Just days after The New York Times reported a leaked memo from the Department of Health and Human Services that defined gender as an immutable biological trait under Title IX law, the University released a statement reaffirming its commitment to protect and advance transgender rights.
The Oct. 24 statement reaffirmed the University’s commitment to foster a diverse, inclusive and welcoming community for all transgender and gender-nonconforming students, faculty and staff. The statement wrote that protections under the University’s policies and Connecticut state law will be unaffected by the Department of Health’s interpretation of Title IX.
“Everyone in the Yale community should be reassured by the University’s reaffirmed commitment to promoting an inclusive environment, and especially by the dedication demonstrated by so many students, staff and faculty around campus to protecting and advancing the rights of trans and gender-nonconforming people,” associate director of the Office of LGBTQ Resources Andrew Dowe told the News.
Dean of Yale College Marvin Chun told the News that he strongly respects and is grateful for the University statement and its reinforcement of existing policy.
Dowe recognised that Yale has a “a long way to go” to achieve complete protection of trans rights on campus and in the world. Still, he is “confident” that Yale will dedicate the additional resources necessary to ensure that trans and gender-nonconforming people are able to “thrive on campus and beyond.”
SGH Gavis-Hughson ’19, a student who identifies as a member of the trans community, said Yale’s statement was appreciated.

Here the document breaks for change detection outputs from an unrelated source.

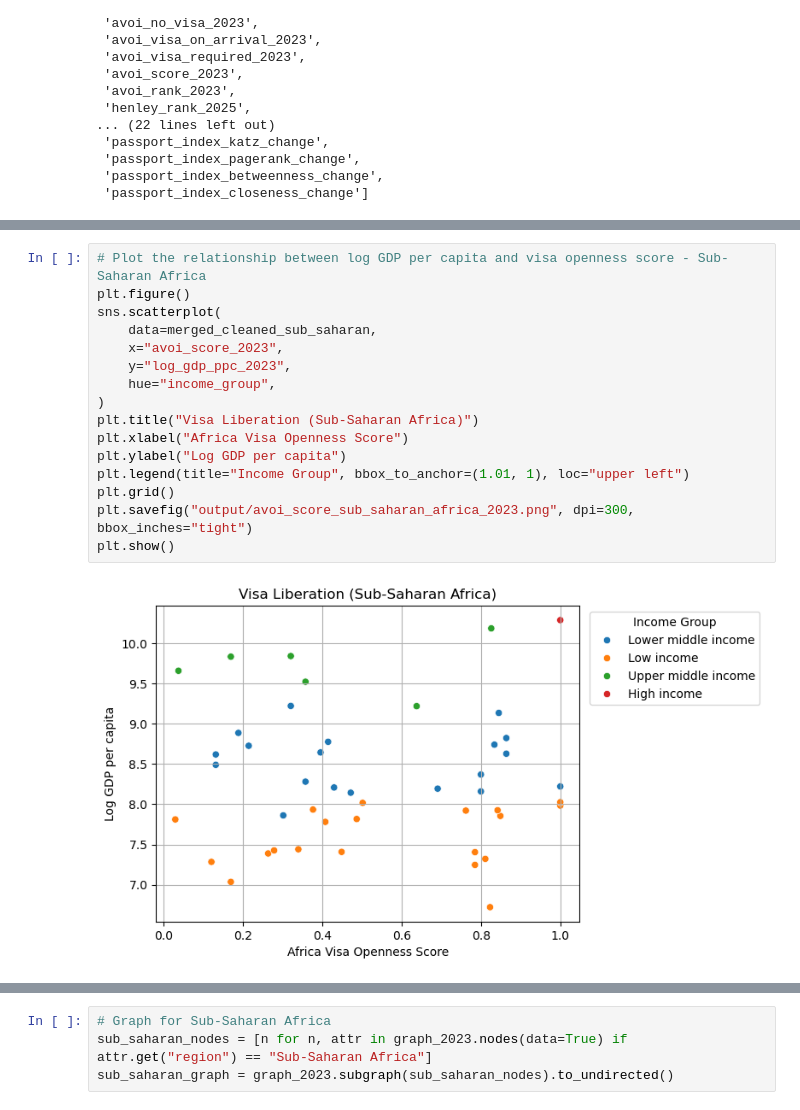
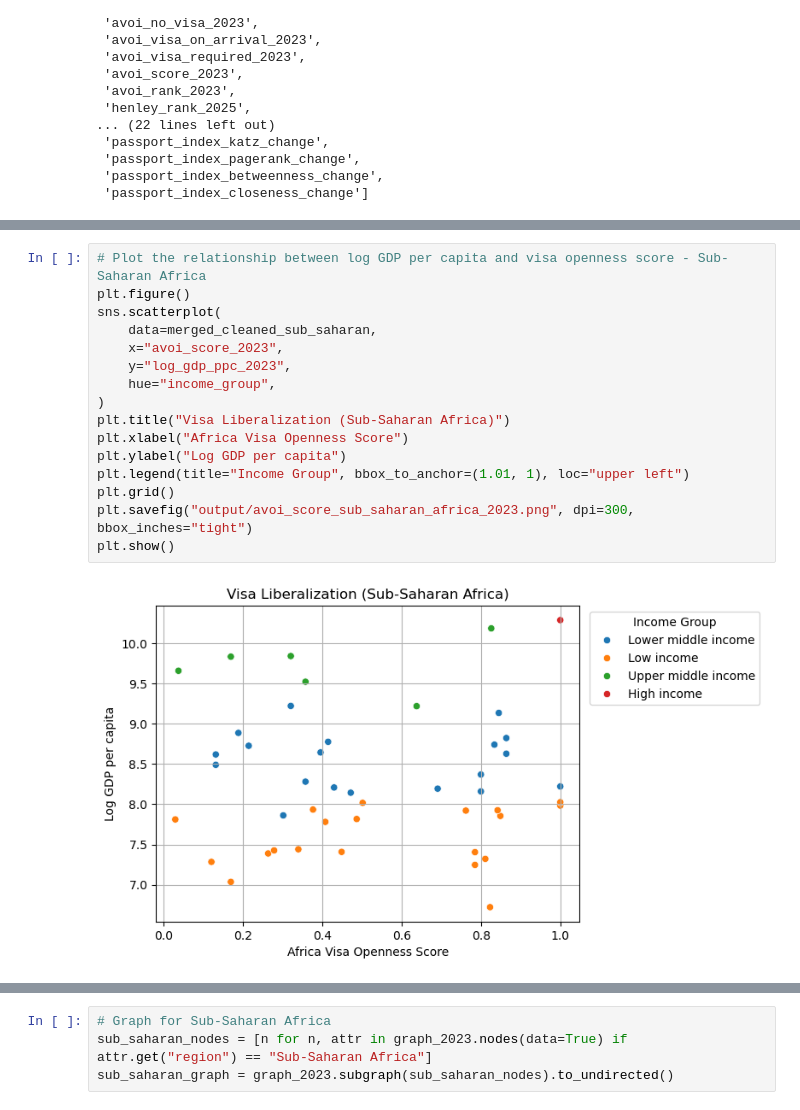
Before and after one commit to mtwesley/africa-visa-liberalization, a Jupyter notebook: notebook.ipynb, the cells around one changed output, grey strips where cells are left out. Saved outputs shown, nothing was run; the diff lists cells and outputs as text.

```diff
--- a/notebook.ipynb
+++ b/notebook.ipynb
@@ -769,21 +769,21 @@ Notes:
 # %%
 # Plot the relationship between log GDP per capita and visa openness score - Sub-Saharan Africa
 plt.figure()
 sns.scatterplot(
     data=merged_cleaned_sub_saharan,
     x="avoi_score_2023",
     y="log_gdp_ppc_2023",
     hue="income_group",
 )
-plt.title("Visa Liberation (Sub-Saharan Africa)")
+plt.title("Visa Liberalization (Sub-Saharan Africa)")
 plt.xlabel("Africa Visa Openness Score")
 plt.ylabel("Log GDP per capita")
 plt.legend(title="Income Group", bbox_to_anchor=(1.01, 1), loc="upper left")
 plt.grid()
 plt.savefig("output/avoi_score_sub_saharan_africa_2023.png", dpi=300, bbox_inches="tight")
 plt.show()
 # %% [output]
-[figure, old version]
+[figure, new version]
 # %%
 # Plot the relationship between log GDP per capita and visa openness score - North Africa
 plt.figure()
```
Also changed, not shown: parts of 25 cells of this notebook.
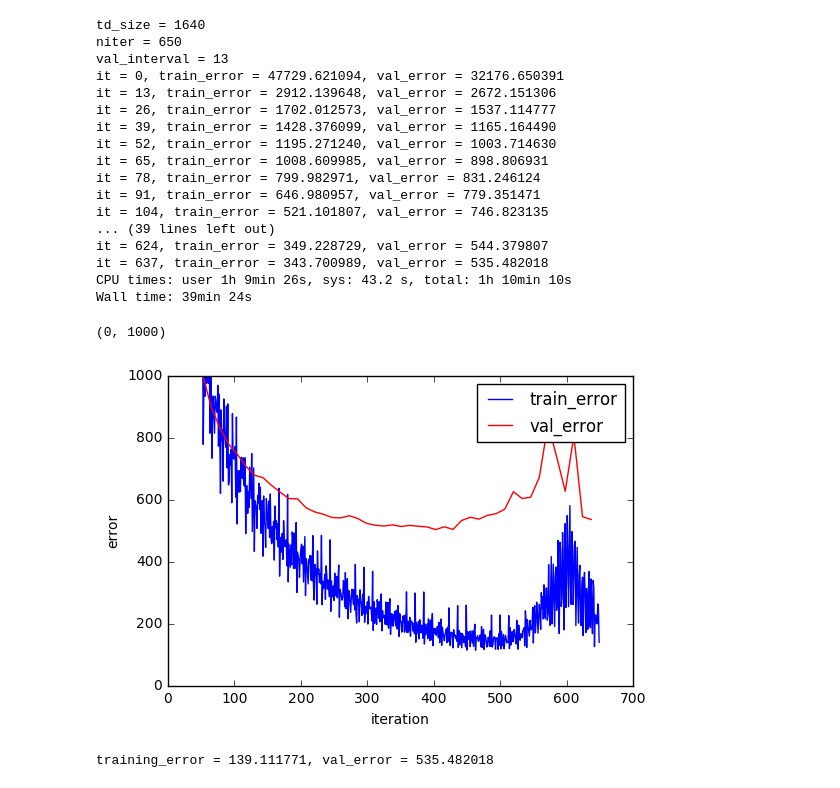
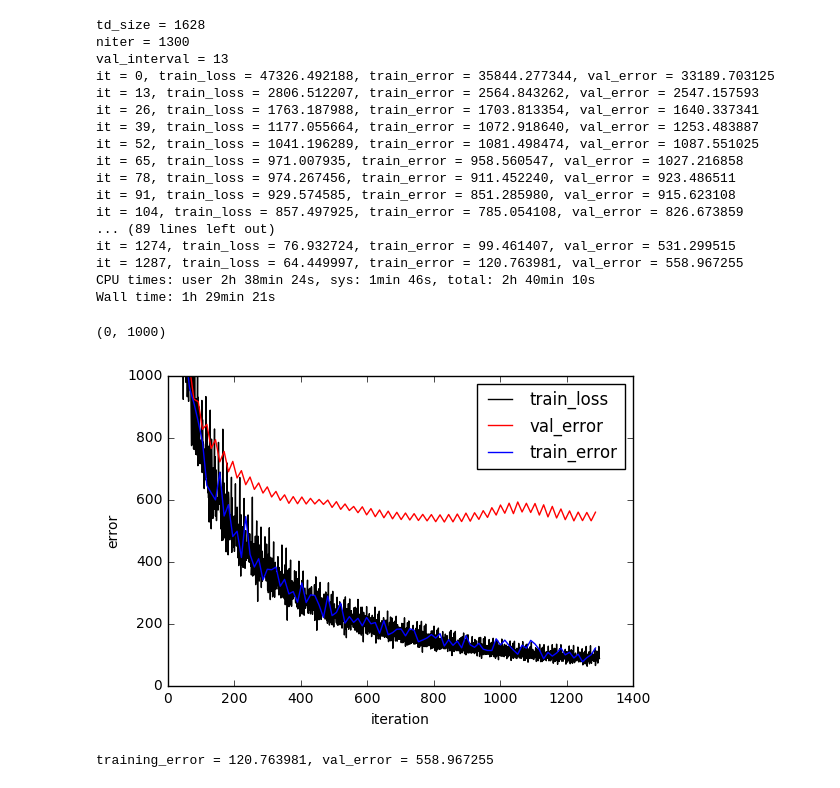
Before and after one commit to shaktisourav/facial_keypoint_recognition, a Jupyter notebook: src/facial_recog_le_net.ipynb, the cells around one changed output. Cells and saved outputs as stored; diff of their text form; code cells hidden in the pictures.

```diff
--- a/src/facial_recog_le_net.ipynb
+++ b/src/facial_recog_le_net.ipynb
@@ -29,9 +29,9 @@ loaded:  ['X_val_clean_cv', 'y_val_clean_cv', 'y_train_clean_cv', 'feature_label
 # %%
 #Define all params for training
 batch_size = 128
-base_learning_rate = 1e-4
-num_epochs = 50
-regularization_param = 5e-4
+base_learning_rate = 5.411695e-03
+num_epochs = 100
+regularization_param = 4.641589e-03
 td_size = X_train_clean_cv.shape[0]
 # td_size = 256
 val_data_size = X_val_clean_cv.shape[0]
@@ -222,3 +222,8 @@ Wall time: 11 µs
+# %%
+def euclidean_loss(a, b):
+    batch_size, num_labels = a.shape
+
+    return np.sum((a-b)**2) / float(batch_size * 2)
 # %%
 %%time
 
@@ -233,68 +238,82 @@ solver = caffe.get_solver(solver_config_fname)
 
 num_iter_per_epoch = int(np.ceil(float(td_size) / batch_size))
 niter = num_iter_per_epoch * num_epochs
+val_interval = num_iter_per_epoch
 
 
-niter_val = int(np.ceil( float(val_data_size) / batch_size))
-val_interval = num_iter_per_epoch
+# niter_val_error = int(np.ceil( float(val_data_size) / batch_size))
+niter_val_error = 2
+niter_train_error = 2
 
 print "td_size = %d" % td_size
 print "niter = %d" % niter
 print "val_interval = %d" % val_interval
-train_error = np.zeros(niter)
+train_loss = np.zeros(niter)
+train_error = np.zeros( int(np.ceil(float(niter) / val_interval)))
 val_error = np.zeros( int(np.ceil(float(niter) / val_interval)))
 
 for it in range(niter):
     solver.step(1)
 
-    train_error[it] = solver.net.blobs['loss'].data
+    train_loss[it] = solver.net.blobs['loss'].data
+
+
 
     if (it % val_interval) == 0:
 
         val_error_this = 0
-        for test_it in range(niter_val):
+        for test_it in range(niter_val_error):
             solver.test_nets[0].forward()
-            val_error_this += solver.test_nets[0].blobs['loss'].data / niter_val
-
+            val_error_this += euclidean_loss(solver.test_nets[0].blobs['score'].data ,
+                                             solver.test_nets[0].blobs['label'].data) / niter_val_error
         val_error[it // val_interval] = val_error_this
 
-        print "it = %d, train_error = %f, val_error = %f" % (it, train_error[it], val_error[it // val_interval])
+        train_error_this = 0
+        for test_it in range(niter_train_error):
+            solver.test_nets[1].forward()
+            train_error_this += euclidean_loss(solver.test_nets[1].blobs['score'].data ,
+                                             solver.test_nets[1].blobs['label'].data) / niter_train_error
+        train_error[it // val_interval] = train_error_this
+
+
+        print "it = %d, train_loss = %f, train_error = %f, val_error = %f" % (it, train_loss[it], train_error[it // val_interval], val_error[it // val_interval])
 
 solver.net.save('lenet_trained.caffemodel')
 # %% [output]
-td_size = 1640
-niter = 650
+td_size = 1628
+niter = 1300
 val_interval = 13
-it = 0, train_error = 47729.621094, val_error = 32176.650391
-it = 13, train_error = 2912.139648, val_error = 2672.151306
-it = 26, train_error = 1702.012573, val_error = 1537.114777
-it = 39, train_error = 1428.376099, val_error = 1165.164490
-it = 52, train_error = 1195.271240, val_error = 1003.714630
-it = 65, train_error = 1008.609985, val_error = 898.806931
-it = 78, train_error = 799.982971, val_error = 831.246124
-it = 91, train_error = 646.980957, val_error = 779.351471
-it = 104, train_error = 521.101807, val_error = 746.823135
-... (39 lines left out)
-it = 624, train_error = 349.228729, val_error = 544.379807
-it = 637, train_error = 343.700989, val_error = 535.482018
-CPU times: user 1h 9min 26s, sys: 43.2 s, total: 1h 10min 10s
-Wall time: 39min 24s
+it = 0, train_loss = 47326.492188, train_error = 35844.277344, val_error = 33189.703125
+it = 13, train_loss = 2806.512207, train_error = 2564.843262, val_error = 2547.157593
+it = 26, train_loss = 1763.187988, train_error = 1703.813354, val_error = 1640.337341
+it = 39, train_loss = 1177.055664, train_error = 1072.918640, val_error = 1253.483887
+it = 52, train_loss = 1041.196289, train_error = 1081.498474, val_error = 1087.551025
+it = 65, train_loss = 971.007935, train_error = 958.560547, val_error = 1027.216858
+it = 78, train_loss = 974.267456, train_error = 911.452240, val_error = 923.486511
+it = 91, train_loss = 929.574585, train_error = 851.285980, val_error = 915.623108
+it = 104, train_loss = 857.497925, train_error = 785.054108, val_error = 826.673859
+... (89 lines left out)
+it = 1274, train_loss = 76.932724, train_error = 99.461407, val_error = 531.299515
+it = 1287, train_loss = 64.449997, train_error = 120.763981, val_error = 558.967255
+CPU times: user 2h 38min 24s, sys: 1min 46s, total: 2h 40min 10s
+Wall time: 1h 29min 21s
 # %%
 import matplotlib.pyplot as plt
 
 _, ax1 = plt.subplots()
 # ax2 = ax1.twinx()
-ax1.plot(range(niter), train_error, label='train_error')
+ax1.plot(range(niter), train_loss, 'k', label='train_loss')
 ax1.plot(val_interval * np.arange(len(val_error)), val_error, 'r', label='val_error')
+ax1.plot(val_interval * np.arange(len(train_error)), train_error, 'b', label='train_error')
 ax1.legend()
 ax1.set_xlabel('iteration')
 ax1.set_ylabel('error')
 ax1.set_ylim([0,1000])
 # %% [output]
 (0, 1000)
-[figure, old version]
+[figure, new version]
 # %%
 print "training_error = %f, val_error = %f" % (train_error[-1], val_error[-1])
 # %% [output]
-training_error = 139.111771, val_error = 535.482018
+training_error = 120.763981, val_error = 558.967255
 # %%
```
Also changed, not shown: parts of 12 cells of this notebook, 1 other file.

“I think Yale’s explicit articulation of its commitment to protect trans students, faculty and staff is a necessity because of the uncertainty and fear created for trans people by the memo,” Gavis-Hughson said. “While the existence of trans people is not in question, now or ever, our legal status is and this could have a huge impact on trans safety and livelihood.”
Gavis-Hughson said that making a statement is a starting point towards supporting trans people, but it “can’t be an ending point.” Yale, Gavis-Hughson suggested, ought to make sure healthcare for trans people is accessible and “trans-competent,” and that Yale hire more trans and nonbinary faculty.
The statement also outlined the existing academic resources for trans and nonbinary members of the Yale community, including the Lesbian, Gay, Bisexual and Transgender Studies program, an interdisciplinary committee that offers lectures, conferences and film screenings and provides research grants to students interested in the field of study.
Members of the New Haven community have already rallied against the Department of Health and Services’ potential new memo, which would define gender as an immutable biological trait, as reported by the New York Times. On Oct. 29, over 300 people gathered in the Parish House of the United Church on the Green for a rally in solidarity with the trans and intersex community.
At the rally, Lola Hourihane ’20, president of Trans@Yale, told the News that it was “comforting to … hear people speak about the memo and reaffirm our power to resist it.”
The origin of Lesbian and Gay Studies at Yale can be traced back to 1980.
Jever Mariwala | firstname.lastname@example.org